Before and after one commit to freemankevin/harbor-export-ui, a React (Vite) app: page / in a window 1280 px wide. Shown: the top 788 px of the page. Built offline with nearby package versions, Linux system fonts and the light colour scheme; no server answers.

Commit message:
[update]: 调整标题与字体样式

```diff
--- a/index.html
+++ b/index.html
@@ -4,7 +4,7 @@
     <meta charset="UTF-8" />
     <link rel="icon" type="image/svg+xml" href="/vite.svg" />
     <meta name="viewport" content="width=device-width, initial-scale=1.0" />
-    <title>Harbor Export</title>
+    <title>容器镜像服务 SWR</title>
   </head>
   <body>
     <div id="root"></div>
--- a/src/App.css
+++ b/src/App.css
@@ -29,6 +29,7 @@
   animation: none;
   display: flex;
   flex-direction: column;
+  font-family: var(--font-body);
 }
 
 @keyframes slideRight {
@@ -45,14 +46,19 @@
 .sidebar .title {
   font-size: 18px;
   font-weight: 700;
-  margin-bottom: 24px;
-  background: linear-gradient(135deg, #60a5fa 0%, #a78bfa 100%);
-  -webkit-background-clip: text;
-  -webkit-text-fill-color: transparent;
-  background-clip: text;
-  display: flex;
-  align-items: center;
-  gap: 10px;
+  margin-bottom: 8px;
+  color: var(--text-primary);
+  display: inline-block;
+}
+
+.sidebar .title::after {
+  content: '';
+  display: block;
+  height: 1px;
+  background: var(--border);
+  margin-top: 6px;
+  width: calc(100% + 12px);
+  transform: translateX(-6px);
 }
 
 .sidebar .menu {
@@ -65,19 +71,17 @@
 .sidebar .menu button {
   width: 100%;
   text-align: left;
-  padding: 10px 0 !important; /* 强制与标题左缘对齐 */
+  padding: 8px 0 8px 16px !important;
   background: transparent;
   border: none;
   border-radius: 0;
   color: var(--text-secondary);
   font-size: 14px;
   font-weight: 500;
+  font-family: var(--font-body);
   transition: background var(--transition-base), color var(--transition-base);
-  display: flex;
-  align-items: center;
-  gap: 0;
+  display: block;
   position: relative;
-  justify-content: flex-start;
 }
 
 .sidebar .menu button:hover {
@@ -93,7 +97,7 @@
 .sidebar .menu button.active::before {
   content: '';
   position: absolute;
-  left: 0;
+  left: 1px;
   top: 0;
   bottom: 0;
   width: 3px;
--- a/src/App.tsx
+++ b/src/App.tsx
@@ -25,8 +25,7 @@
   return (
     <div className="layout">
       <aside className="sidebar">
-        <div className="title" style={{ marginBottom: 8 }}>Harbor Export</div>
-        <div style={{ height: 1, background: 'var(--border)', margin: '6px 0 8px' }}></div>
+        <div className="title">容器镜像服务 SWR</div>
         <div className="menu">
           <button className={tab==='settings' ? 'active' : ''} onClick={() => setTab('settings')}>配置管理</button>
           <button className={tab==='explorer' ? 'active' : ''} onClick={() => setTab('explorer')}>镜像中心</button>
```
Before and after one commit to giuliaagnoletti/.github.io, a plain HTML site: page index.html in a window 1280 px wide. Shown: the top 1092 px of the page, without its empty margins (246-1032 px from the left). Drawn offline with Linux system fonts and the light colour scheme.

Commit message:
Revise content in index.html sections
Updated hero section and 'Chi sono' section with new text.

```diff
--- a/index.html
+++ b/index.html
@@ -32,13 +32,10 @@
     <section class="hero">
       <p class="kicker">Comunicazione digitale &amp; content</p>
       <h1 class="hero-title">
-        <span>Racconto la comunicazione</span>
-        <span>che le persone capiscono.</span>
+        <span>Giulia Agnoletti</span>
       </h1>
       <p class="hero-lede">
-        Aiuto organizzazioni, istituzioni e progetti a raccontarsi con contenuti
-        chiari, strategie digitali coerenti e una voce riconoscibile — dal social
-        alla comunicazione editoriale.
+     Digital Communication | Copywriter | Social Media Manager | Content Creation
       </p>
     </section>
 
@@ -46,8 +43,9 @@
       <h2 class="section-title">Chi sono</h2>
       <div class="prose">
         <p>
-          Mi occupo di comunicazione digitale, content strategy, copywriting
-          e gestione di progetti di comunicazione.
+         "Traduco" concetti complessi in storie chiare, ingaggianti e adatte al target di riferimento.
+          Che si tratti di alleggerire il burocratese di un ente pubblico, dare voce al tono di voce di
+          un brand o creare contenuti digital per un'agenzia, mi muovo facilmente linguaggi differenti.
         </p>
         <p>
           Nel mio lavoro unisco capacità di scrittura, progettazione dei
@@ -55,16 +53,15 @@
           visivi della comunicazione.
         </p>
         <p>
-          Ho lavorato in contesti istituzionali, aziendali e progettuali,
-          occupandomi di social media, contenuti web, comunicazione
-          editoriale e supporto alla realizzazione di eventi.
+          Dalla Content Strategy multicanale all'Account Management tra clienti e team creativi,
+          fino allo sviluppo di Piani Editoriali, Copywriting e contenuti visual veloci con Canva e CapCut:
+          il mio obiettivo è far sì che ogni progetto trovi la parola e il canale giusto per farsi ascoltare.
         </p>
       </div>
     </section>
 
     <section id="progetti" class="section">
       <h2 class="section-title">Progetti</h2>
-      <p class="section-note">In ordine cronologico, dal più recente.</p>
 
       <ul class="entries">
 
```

## Your task:
I would like you to output every record exactly as written.

## Result for this task:
Before and after one commit to freemankevin/harbor-export-ui, a React (Vite) app: page / in a window 1280 px wide. Shown: the top 788 px of the page. Built offline with nearby package versions, Linux system fonts and the light colour scheme; no server answers.

Commit message:
[update]: 调整标题与字体样式

```diff
--- a/index.html
+++ b/index.html
@@ -4,7 +4,7 @@
     <meta charset="UTF-8" />
     <link rel="icon" type="image/svg+xml" href="/vite.svg" />
     <meta name="viewport" content="width=device-width, initial-scale=1.0" />
-    <title>Harbor Export</title>
+    <title>容器镜像服务 SWR</title>
   </head>
   <body>
     <div id="root"></div>
--- a/src/App.css
+++ b/src/App.css
@@ -29,6 +29,7 @@
   animation: none;
   display: flex;
   flex-direction: column;
+  font-family: var(--font-body);
 }
 
 @keyframes slideRight {
@@ -45,14 +46,19 @@
 .sidebar .title {
   font-size: 18px;
   font-weight: 700;
-  margin-bottom: 24px;
-  background: linear-gradient(135deg, #60a5fa 0%, #a78bfa 100%);
-  -webkit-background-clip: text;
-  -webkit-text-fill-color: transparent;
-  background-clip: text;
-  display: flex;
-  align-items: center;
-  gap: 10px;
+  margin-bottom: 8px;
+  color: var(--text-primary);
+  display: inline-block;
+}
+
+.sidebar .title::after {
+  content: '';
+  display: block;
+  height: 1px;
+  background: var(--border);
+  margin-top: 6px;
+  width: calc(100% + 12px);
+  transform: translateX(-6px);
 }
 
 .sidebar .menu {
@@ -65,19 +71,17 @@
 .sidebar .menu button {
   width: 100%;
   text-align: left;
-  padding: 10px 0 !important; /* 强制与标题左缘对齐 */
+  padding: 8px 0 8px 16px !important;
   background: transparent;
   border: none;
   border-radius: 0;
   color: var(--text-secondary);
   font-size: 14px;
   font-weight: 500;
+  font-family: var(--font-body);
   transition: background var(--transition-base), color var(--transition-base);
-  display: flex;
-  align-items: center;
-  gap: 0;
+  display: block;
   position: relative;
-  justify-content: flex-start;
 }
 
 .sidebar .menu button:hover {
@@ -93,7 +97,7 @@
 .sidebar .menu button.active::before {
   content: '';
   position: absolute;
-  left: 0;
+  left: 1px;
   top: 0;
   bottom: 0;
   width: 3px;
--- a/src/App.tsx
+++ b/src/App.tsx
@@ -25,8 +25,7 @@
   return (
     <div className="layout">
       <aside className="sidebar">
-        <div className="title" style={{ marginBottom: 8 }}>Harbor Export</div>
-        <div style={{ height: 1, background: 'var(--border)', margin: '6px 0 8px' }}></div>
+        <div className="title">容器镜像服务 SWR</div>
         <div className="menu">
           <button className={tab==='settings' ? 'active' : ''} onClick={() => setTab('settings')}>配置管理</button>
           <button className={tab==='explorer' ? 'active' : ''} onClick={() => setTab('explorer')}>镜像中心</button>
```
Before and after one commit to giuliaagnoletti/.github.io, a plain HTML site: page index.html in a window 1280 px wide. Shown: the top 1092 px of the page, without its empty margins (246-1032 px from the left). Drawn offline with Linux system fonts and the light colour scheme.

Commit message:
Revise content in index.html sections
Updated hero section and 'Chi sono' section with new text.

```diff
--- a/index.html
+++ b/index.html
@@ -32,13 +32,10 @@
     <section class="hero">
       <p class="kicker">Comunicazione digitale &amp; content</p>
       <h1 class="hero-title">
-        <span>Racconto la comunicazione</span>
-        <span>che le persone capiscono.</span>
+        <span>Giulia Agnoletti</span>
       </h1>
       <p class="hero-lede">
-        Aiuto organizzazioni, istituzioni e progetti a raccontarsi con contenuti
-        chiari, strategie digitali coerenti e una voce riconoscibile — dal social
-        alla comunicazione editoriale.
+     Digital Communication | Copywriter | Social Media Manager | Content Creation
       </p>
     </section>
 
@@ -46,8 +43,9 @@
       <h2 class="section-title">Chi sono</h2>
       <div class="prose">
         <p>
-          Mi occupo di comunicazione digitale, content strategy, copywriting
-          e gestione di progetti di comunicazione.
+         "Traduco" concetti complessi in storie chiare, ingaggianti e adatte al target di riferimento.
+          Che si tratti di alleggerire il burocratese di un ente pubblico, dare voce al tono di voce di
+          un brand o creare contenuti digital per un'agenzia, mi muovo facilmente linguaggi differenti.
         </p>
         <p>
           Nel mio lavoro unisco capacità di scrittura, progettazione dei
@@ -55,16 +53,15 @@
           visivi della comunicazione.
         </p>
         <p>
-          Ho lavorato in contesti istituzionali, aziendali e progettuali,
-          occupandomi di social media, contenuti web, comunicazione
-          editoriale e supporto alla realizzazione di eventi.
+          Dalla Content Strategy multicanale all'Account Management tra clienti e team creativi,
+          fino allo sviluppo di Piani Editoriali, Copywriting e contenuti visual veloci con Canva e CapCut:
+          il mio obiettivo è far sì che ogni progetto trovi la parola e il canale giusto per farsi ascoltare.
         </p>
       </div>
     </section>
 
     <section id="progetti" class="section">
       <h2 class="section-title">Progetti</h2>
-      <p class="section-note">In ordine cronologico, dal più recente.</p>
 
       <ul class="entries">
 
```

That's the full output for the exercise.